Chris Ofili, "The Holy Virgin Mary" (detail)

Back in 2004, I had an email exchange with The New York Post’s conservative columnist Arnold Alhert over Michael Moore’s film Fahrenheit 9/11. In his column, he imagined a conservative film response that would include footage of burned American’s bodies hanging from a bridge in Fallujah, Iraq. To anyone who had seen the film, there was an obvious issue with the article: this footage WAS in Moore’s film. Naming his hypothetical film “What They Don’t Want You to See” (or some such), Alhert gave away a simple truth (which he never denied when asked about it): he had never SEEN Moore’s documentary.

Is this an exception? Hardly.

The latest example is the faux outrage over artist David Wojnarowicz’s video, “Fire In My Belly,” displayed in the National Portrait Gallery of The Smithsonian. (See the video in my previous post.) While the exhibit received only a single complaint since the show was mounted in the beginning of November; Republican lawmakers John Boehner and Eric Cantor effectively got the Smithsonian to censor itself by repeating a Catholic League claim that a short segment of the film was “hate speech” directed at Christians. It was also clear that they had never seen the piece. This was confirmed in later reporting.

Why was this obvious?

The video also features male nudity and a graphic depiction of masterbation. One would think that a conservative group attempting to draw attention to supposedly “offensive” material would use the CONTENT of the piece against itself. This is next to impossible if you are too lazy to actually review the material.

This also serves the purpose of keeping people who support your cause in the dark about both the content and context of what they are complaining about.

It is worth noting that early reporting of the controversy on Fox News and conservative web sites like Big Hollywood failed to mention the name of the artist or of the piece. Why risk people making up their own minds about how offensive the art is after an easy Google search?
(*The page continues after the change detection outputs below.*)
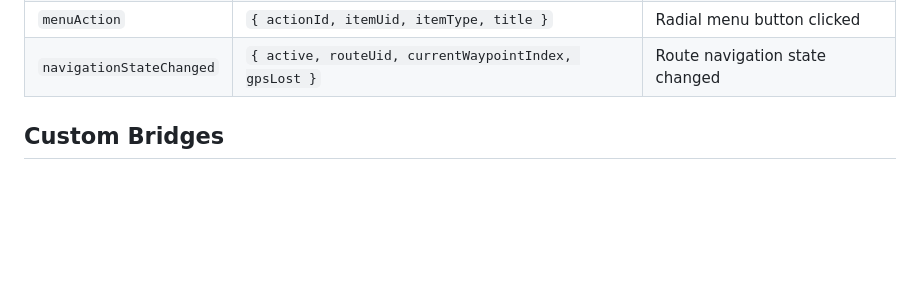
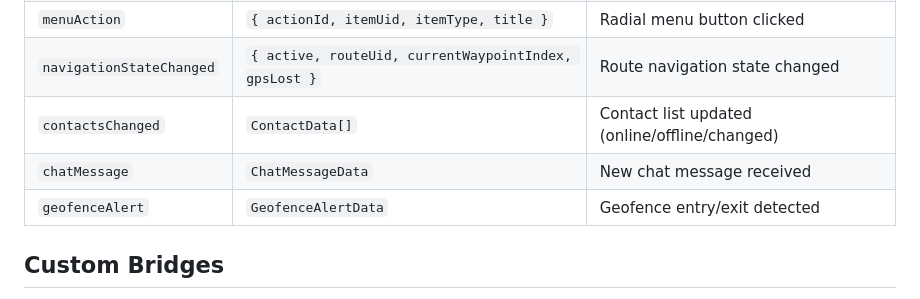
Before and after one commit to rixau/atak-reactive, a Markdown page: README.md, the part around one of its changes. Rendered like a GitHub page; blank space fills up the shorter version.

```diff
--- a/README.md
+++ b/README.md
@@ -121,6 +132,9 @@ npx @atak-reactive/cli dev
 | `preferenceChanged` | `{ key, value }` | Any ATAK preference changed |
 | `menuAction` | `{ actionId, itemUid, itemType, title }` | Radial menu button clicked |
 | `navigationStateChanged` | `{ active, routeUid, currentWaypointIndex, gpsLost }` | Route navigation state changed |
+| `contactsChanged` | `ContactData[]` | Contact list updated (online/offline/changed) |
+| `chatMessage` | `ChatMessageData` | New chat message received |
+| `geofenceAlert` | `GeofenceAlertData` | Geofence entry/exit detected |
 
 ## Custom Bridges
 
```
Also changed, not shown: other parts of README.md (+13 -2 lines).
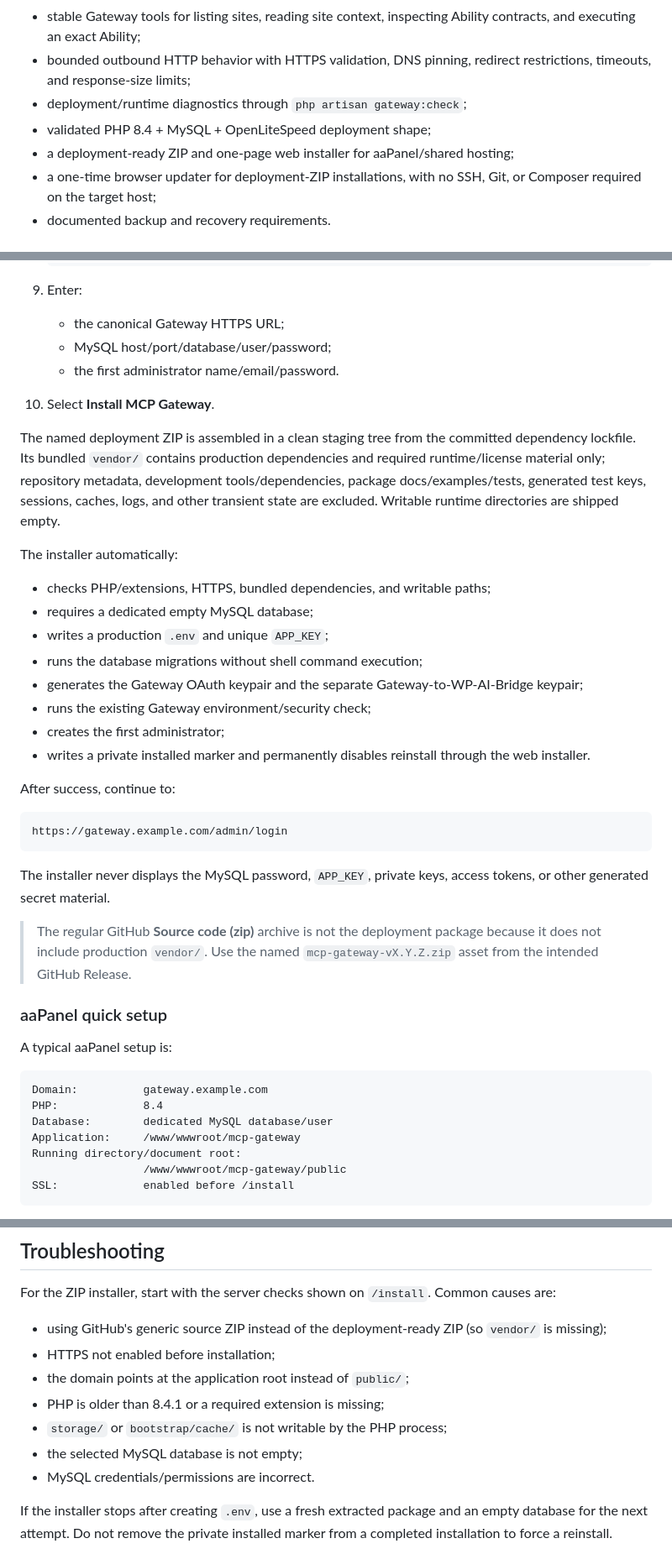
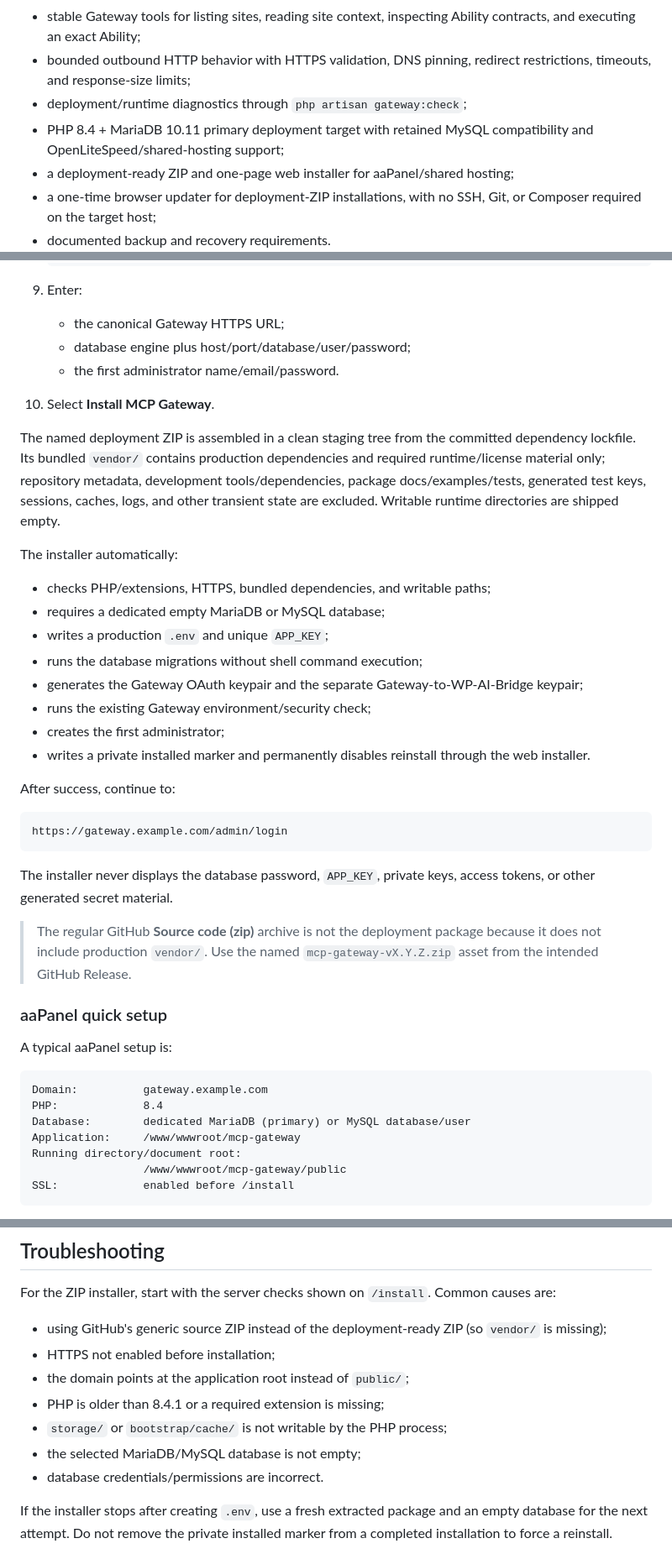
Before and after one commit to AChWorks/mcp-gateway, a Markdown page: README.md, 3 parts joined by grey strips. Shown at 84% size. Drawn GitHub-style.

Commit message:
Document MariaDB-primary installation

````diff
--- a/README.md
+++ b/README.md
@@ -16,7 +16,7 @@ The Gateway is a routing and connection layer. WordPress and WP AI Bridge remain
 - stable Gateway tools for listing sites, reading site context, inspecting Ability contracts, and executing an exact Ability;
 - bounded outbound HTTP behavior with HTTPS validation, DNS pinning, redirect restrictions, timeouts, and response-size limits;
 - deployment/runtime diagnostics through `php artisan gateway:check`;
-- validated PHP 8.4 + MySQL + OpenLiteSpeed deployment shape;
+- PHP 8.4 + MariaDB 10.11 primary deployment target with retained MySQL compatibility and OpenLiteSpeed/shared-hosting support;
 - a deployment-ready ZIP and one-page web installer for aaPanel/shared hosting;
 - a one-time browser updater for deployment-ZIP installations, with no SSH, Git, or Composer required on the target host;
 - documented backup and recovery requirements.
@@ -70,7 +70,7 @@ This is the easiest installation method for aaPanel and compatible shared hostin
 
 9. Enter:
    - the canonical Gateway HTTPS URL;
-   - MySQL host/port/database/user/password;
+   - database engine plus host/port/database/user/password;
    - the first administrator name/email/password.
 10. Select **Install MCP Gateway**.
 
@@ -79,7 +79,7 @@ The named deployment ZIP is assembled in a clean staging tree from the committed
 The installer automatically:
 
 - checks PHP/extensions, HTTPS, bundled dependencies, and writable paths;
-- requires a dedicated empty MySQL database;
+- requires a dedicated empty MariaDB or MySQL database;
 - writes a production `.env` and unique `APP_KEY`;
 - runs the database migrations without shell command execution;
 - generates the Gateway OAuth keypair and the separate Gateway-to-WP-AI-Bridge keypair;
@@ -93,7 +93,7 @@ After success, continue to:
 https://gateway.example.com/admin/login
 ```
 
-The installer never displays the MySQL password, `APP_KEY`, private keys, access tokens, or other generated secret material.
+The installer never displays the database password, `APP_KEY`, private keys, access tokens, or other generated secret material.
 
 > The regular GitHub **Source code (zip)** archive is not the deployment package because it does not include production `vendor/`. Use the named `mcp-gateway-vX.Y.Z.zip` asset from the intended GitHub Release.
 
@@ -104,7 +104,7 @@ A typical aaPanel setup is:
 ```text
 Domain:          gateway.example.com
 PHP:             8.4
-Database:        dedicated MySQL database/user
+Database:        dedicated MariaDB (primary) or MySQL database/user
 Application:     /www/wwwroot/mcp-gateway
 Running directory/document root:
                  /www/wwwroot/mcp-gateway/public
@@ -370,8 +370,8 @@ For the ZIP installer, start with the server checks shown on `/install`. Common
 - the domain points at the application root instead of `public/`;
 - PHP is older than 8.4.1 or a required extension is missing;
 - `storage/` or `bootstrap/cache/` is not writable by the PHP process;
-- the selected MySQL database is not empty;
-- MySQL credentials/permissions are incorrect.
+- the selected MariaDB/MySQL database is not empty;
+- database credentials/permissions are incorrect.
 
 If the installer stops after creating `.env`, use a fresh extracted package and an empty database for the next attempt. Do not remove the private installed marker from a completed installation to force a reinstall.
 
````
Also changed, not shown: other parts of README.md (+3 -3 lines).
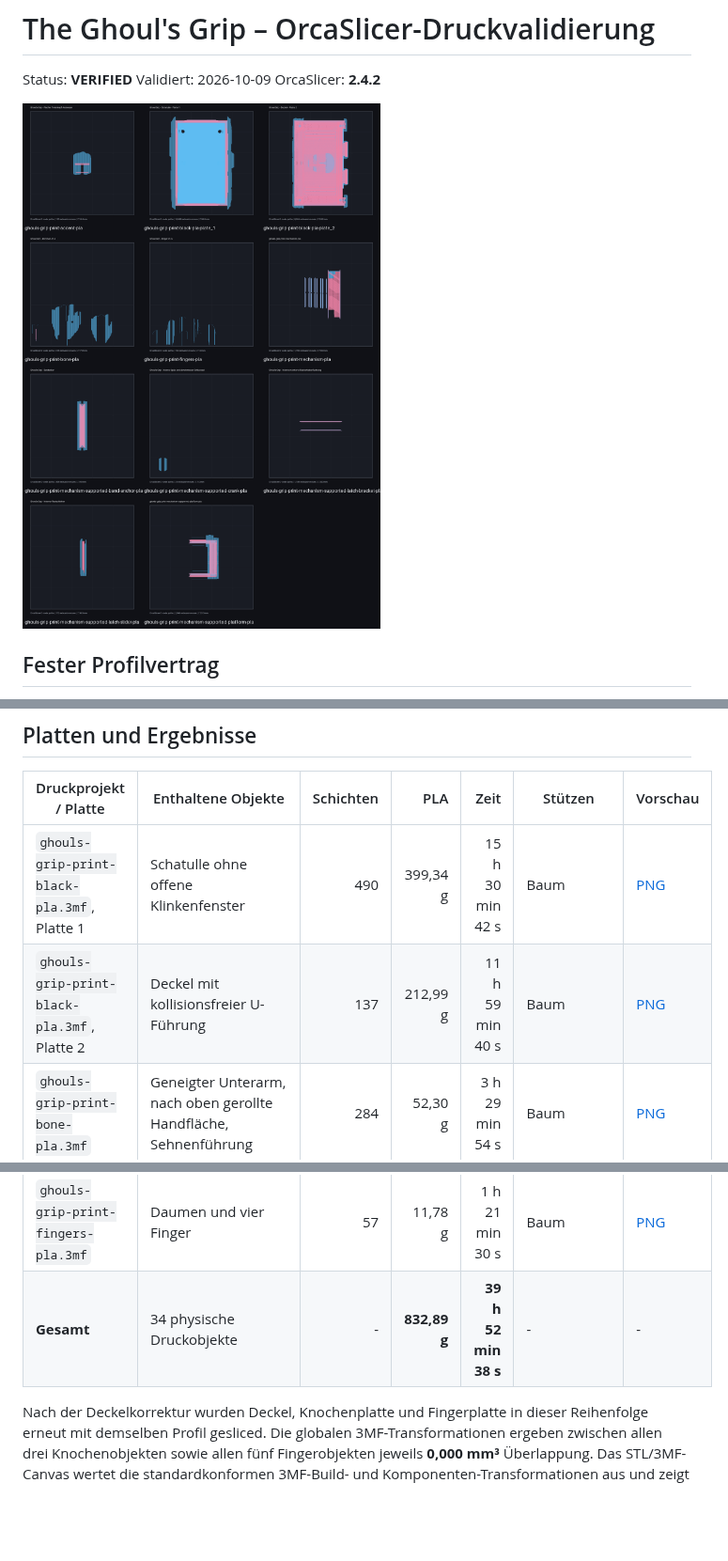
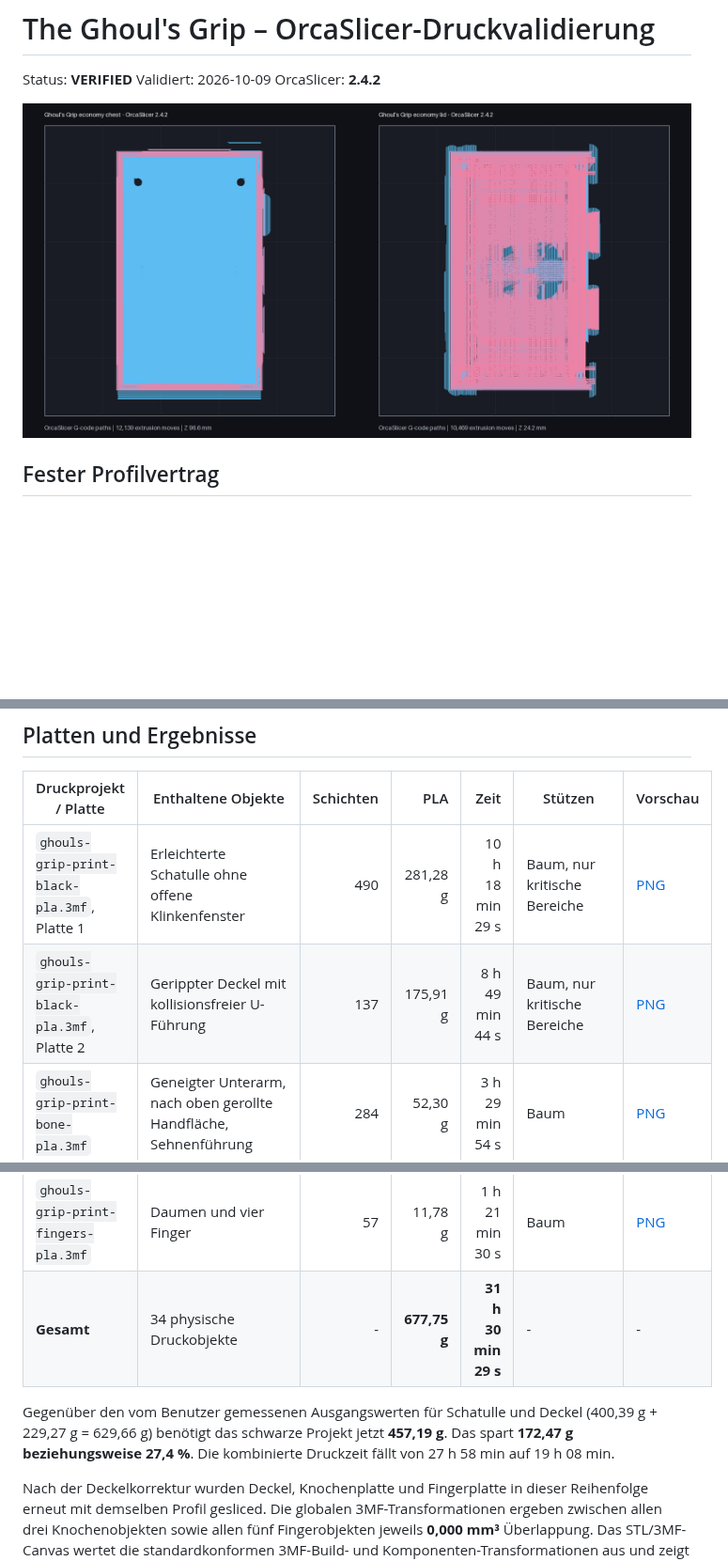
Before and after one commit to harrybin/3d-printing-models, a Markdown page: docs/ghouls-grip-druckvalidierung.md, 3 parts joined by grey strips. Shown at 94% size. Drawn GitHub-style; pictures changed too: docs/images/ghouls-grip-slice-overview.png; blank space fills up the shorter version.

```diff
--- a/docs/ghouls-grip-druckvalidierung.md
+++ b/docs/ghouls-grip-druckvalidierung.md
@@ -35,8 +35,8 @@ Status lautet `not-verified`; die STL-Canvas-App zeigt diese Werte an.
 
 | Druckprojekt / Platte | Enthaltene Objekte | Schichten | PLA | Zeit | Stützen | Vorschau |
 | --- | --- | ---: | ---: | ---: | --- | --- |
-| `ghouls-grip-print-black-pla.3mf`, Platte 1 | Schatulle ohne offene Klinkenfenster | 490 | 399,34 g | 15 h 30 min 42 s | Baum | [PNG](images/ghouls-grip-slices/ghouls-grip-print-black-pla-plate_1.png) |
-| `ghouls-grip-print-black-pla.3mf`, Platte 2 | Deckel mit kollisionsfreier U-Führung | 137 | 212,99 g | 11 h 59 min 40 s | Baum | [PNG](images/ghouls-grip-slices/ghouls-grip-print-black-pla-plate_2.png) |
+| `ghouls-grip-print-black-pla.3mf`, Platte 1 | Erleichterte Schatulle ohne offene Klinkenfenster | 490 | 281,28 g | 10 h 18 min 29 s | Baum, nur kritische Bereiche | [PNG](images/ghouls-grip-slices/ghouls-grip-print-black-pla-plate_1.png) |
+| `ghouls-grip-print-black-pla.3mf`, Platte 2 | Gerippter Deckel mit kollisionsfreier U-Führung | 137 | 175,91 g | 8 h 49 min 44 s | Baum, nur kritische Bereiche | [PNG](images/ghouls-grip-slices/ghouls-grip-print-black-pla-plate_2.png) |
 | `ghouls-grip-print-bone-pla.3mf` | Geneigter Unterarm, nach oben gerollte Handfläche, Sehnenführung | 284 | 52,30 g | 3 h 29 min 54 s | Baum | [PNG](images/ghouls-grip-slices/ghouls-grip-print-bone-pla.png) |
 | `ghouls-grip-print-mechanism-pla.3mf` | 4 Scherenarme, Schlitten, 8 kleine und 4 große Pins | 170 | 50,10 g | 2 h 30 min 41 s | nein | [PNG](images/ghouls-grip-slices/ghouls-grip-print-mechanism-pla.png) |
 | `ghouls-grip-print-mechanism-supported-platform-pla.3mf` | Hubjoch | 344 | 46,21 g | 1 h 58 min 44 s | normal/snug | [PNG](images/ghouls-grip-slices/ghouls-grip-print-mechanism-supported-platform-pla.png) |
@@ -46,7 +46,12 @@ Status lautet `not-verified`; die STL-Canvas-App zeigt diese Werte an.
 | `ghouls-grip-print-mechanism-supported-band-anchor-pla.3mf` | Bandanker | 143 | 12,25 g | 39 min 56 s | normal/snug | [PNG](images/ghouls-grip-slices/ghouls-grip-print-mechanism-supported-band-anchor-pla.png) |
 | `ghouls-grip-print-accent-pla.3mf` | Flacher Totenkopf-Auslöser mit kurzem Stößel | 107 | 14,32 g | 51 min 09 s | Baum | [PNG](images/ghouls-grip-slices/ghouls-grip-print-accent-pla.png) |
 | `ghouls-grip-print-fingers-pla.3mf` | Daumen und vier Finger | 57 | 11,78 g | 1 h 21 min 30 s | Baum | [PNG](images/ghouls-grip-slices/ghouls-grip-print-fingers-pla.png) |
-| **Gesamt** | 34 physische Druckobjekte | - | **832,89 g** | **39 h 52 min 38 s** | - | - |
+| **Gesamt** | 34 physische Druckobjekte | - | **677,75 g** | **31 h 30 min 29 s** | - | - |
+
+Gegenüber den vom Benutzer gemessenen Ausgangswerten für Schatulle und Deckel
+(400,39 g + 229,27 g = 629,66 g) benötigt das schwarze Projekt jetzt
+**457,19 g**. Das spart **172,47 g beziehungsweise 27,4 %**. Die kombinierte
+Druckzeit fällt von 27 h 58 min auf 19 h 08 min.
 
 Nach der Deckelkorrektur wurden Deckel, Knochenplatte und Fingerplatte in
 dieser Reihenfolge erneut mit demselben Profil gesliced. Die globalen
```
Also changed, not shown: other parts of docs/ghouls-grip-druckvalidierung.md (+15 -13 lines), docs/ghouls-grip-masse-und-bauanleitung.md (+14 -6 lines), docs/ghouls-grip-mechanik-verifikation.md (+1 -1 lines), docs/images/ghouls-grip-deployed.png, docs/images/ghouls-grip-retracted.png, docs/images/ghouls-grip-slices/ghouls-grip-print-black-pla-plate_1.png, docs/images/ghouls-grip-slices/ghouls-grip-print-black-pla-plate_2.png, 3 other files.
And why research The Catholic League’s claims when you are simply re-posting their talking points?

I was amused by a similar blind spot when Rudy Giuliani protested the elephant-dung infused Chris Ofili painting “The Holy Virgin Mary” as blasphemous (another controversy originally orchestrated by The Catholic League).

All of the press on this discussed the talking point that the artist used elephant dung to thicken the paint (very common in African art), while completely missing that the entire surface of the painting was festooned with a collage of pornographic magazine images of female genitalia. You’d think this might help them make their case. But of course, this would involve actually looking at the art.